I like it when the clerk at the bank calls me “sir”. But then again, I always did. I’m not “dood.” I don’t want anyone to ask me for my driver’s license when I buy booze. There were 48 states when I was born, and one telephone company, kid. Give me my booze.

And no — no diet beer. That’s for little girls. I’m a man. And I’m going to be an old man someday…

If it kills me.

Wait For It

Cary Grant Versus Marvin Gaye

What did I do before the internet? Oh, yes. I watched Cary Grant movies, and listened to Marvin Gaye records.

The End Of History

A few years ago, a pack of morons who shall remain nameless remarked that we’d come to “the end of history.” Since we’re gettin’ history, full-bore and in spades every day, I think that remark and all the people who seized on it need to be ridiculed as the myopic narcissists they were, and are. BTW, electing people that claim that problems stop because they’re in charge is unwise. I indulge my children by closing the closet door at bedtime because they’re afraid a monster might be in there looking at them. If there really was a monster in there, I wouldn’t tell them to go to sleep and close the door anyway. There’s no monster scarier than Dad.

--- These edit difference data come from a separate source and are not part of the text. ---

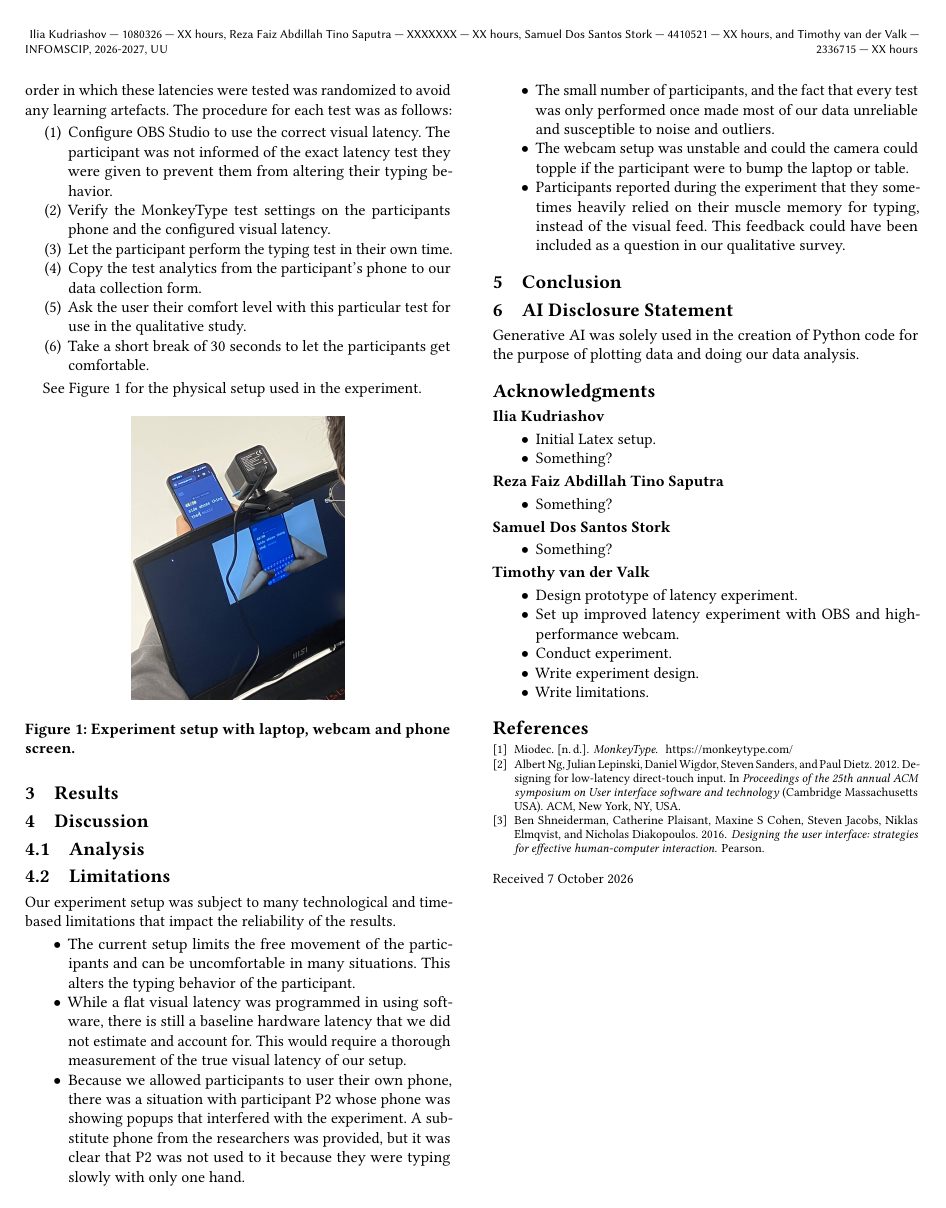
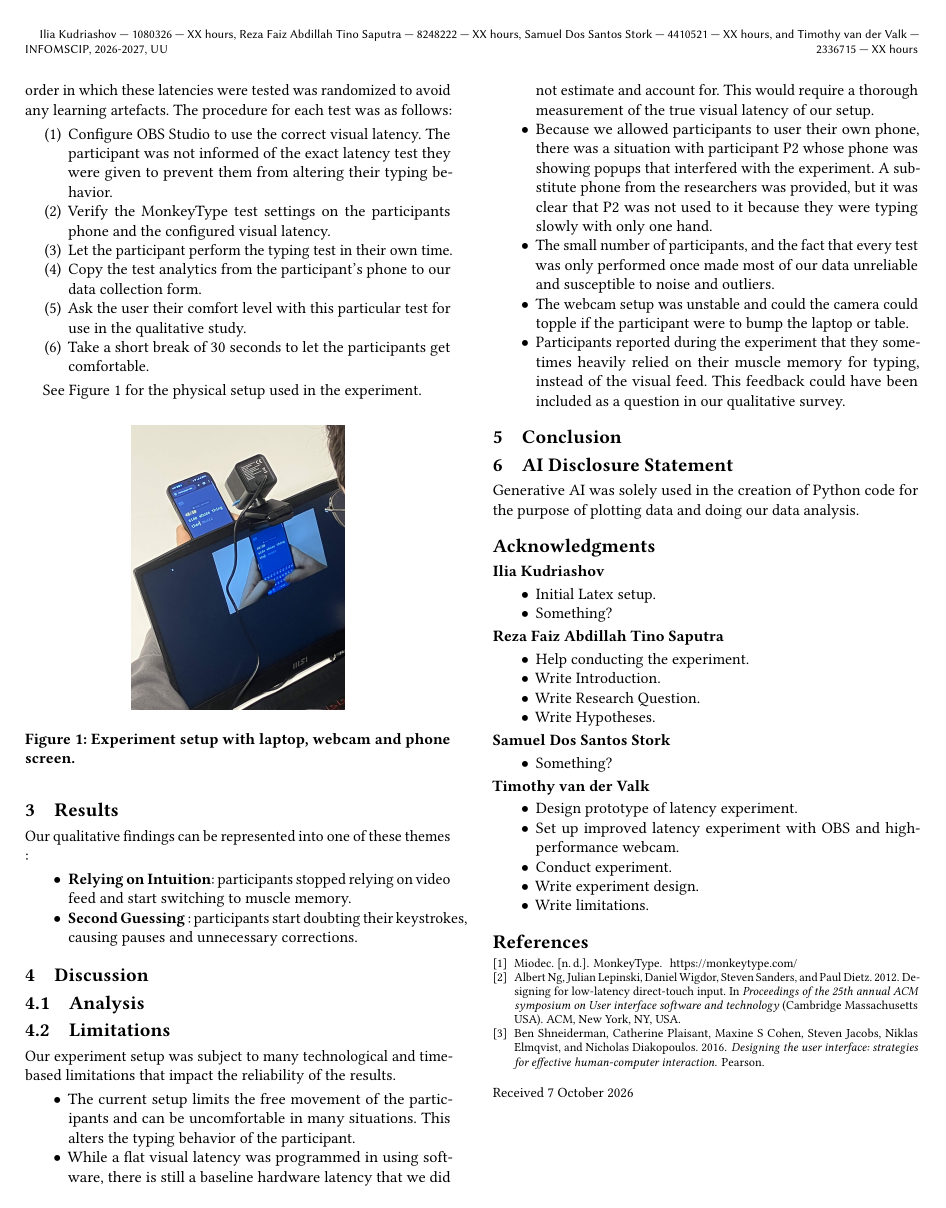
Before and after one commit to Sigmarik/infomscip-assignment-3-user-study, a LaTeX paper (main.tex, which reads sections/results.tex): page 2 of 2. Compiled offline with pdfLaTeX.

Commit message:
qualitative (unsure)

```diff
--- a/main.tex
+++ b/main.tex
@@ -12,7 +12,7 @@
 \title{INFOMSCIP-3-7}
 
 \author{Ilia Kudriashov --- 1080326 --- XX hours}
-\author{Reza Faiz Abdillah Tino Saputra --- XXXXXXX --- XX hours}
+\author{Reza Faiz Abdillah Tino Saputra --- 8248222 --- XX hours}
 \author{Samuel Dos Santos Stork --- 4410521 --- XX hours}
 \author{Timothy van der Valk --- 2336715 --- XX hours}
 
@@ -41,7 +41,10 @@
 
 \noindent \textbf{Reza Faiz Abdillah Tino Saputra}
 \begin{itemize}
-	\item Something?
+	\item Help conducting the experiment.
+	\item Write Introduction.
+	\item Write Research Question.
+	\item Write Hypotheses.
 \end{itemize}
 
 \noindent \textbf{Samuel Dos Santos Stork}
--- a/sections/results.tex
+++ b/sections/results.tex
@@ -4,3 +4,9 @@
 % that you draw are the major grading criteria. Other aspects, such as
 % presentation style, relevance of the text (everything that is needed,
 % but no irrelevant and unnecessary information), etc. apply as well.
+
+Our qualitative findings can be represented into one of these themes :
+\begin{itemize}
+	\item \textbf{Relying on Intuition}: participants stopped relying on video feed and start switching to muscle memory.
+	\item \textbf{Second Guessing} : participants start doubting their keystrokes, causing pauses and unnecessary corrections.
+\end{itemize}
```
Also changed, not shown: main.bib (+1 -1 lines), sections/experiment_design.tex (+3 -4 lines).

Sam Cooke has one of the loveliest voices in the history of lovely voices. It was fun to hear it lilt over that compendium of things. I’ve been around for a while. These people are not my contemporaries, but none of them are obscure to me, either. What a rollicking half-century it’s been, chock-a-block full of history, really. Did you know everybody in there? They made some history for themselves, instead of stickin’ their fingers in their ears and going lalalalalala…. Try it, it’s fun. The history, I mean.

Month: November 2007

Find Stuff:

Archives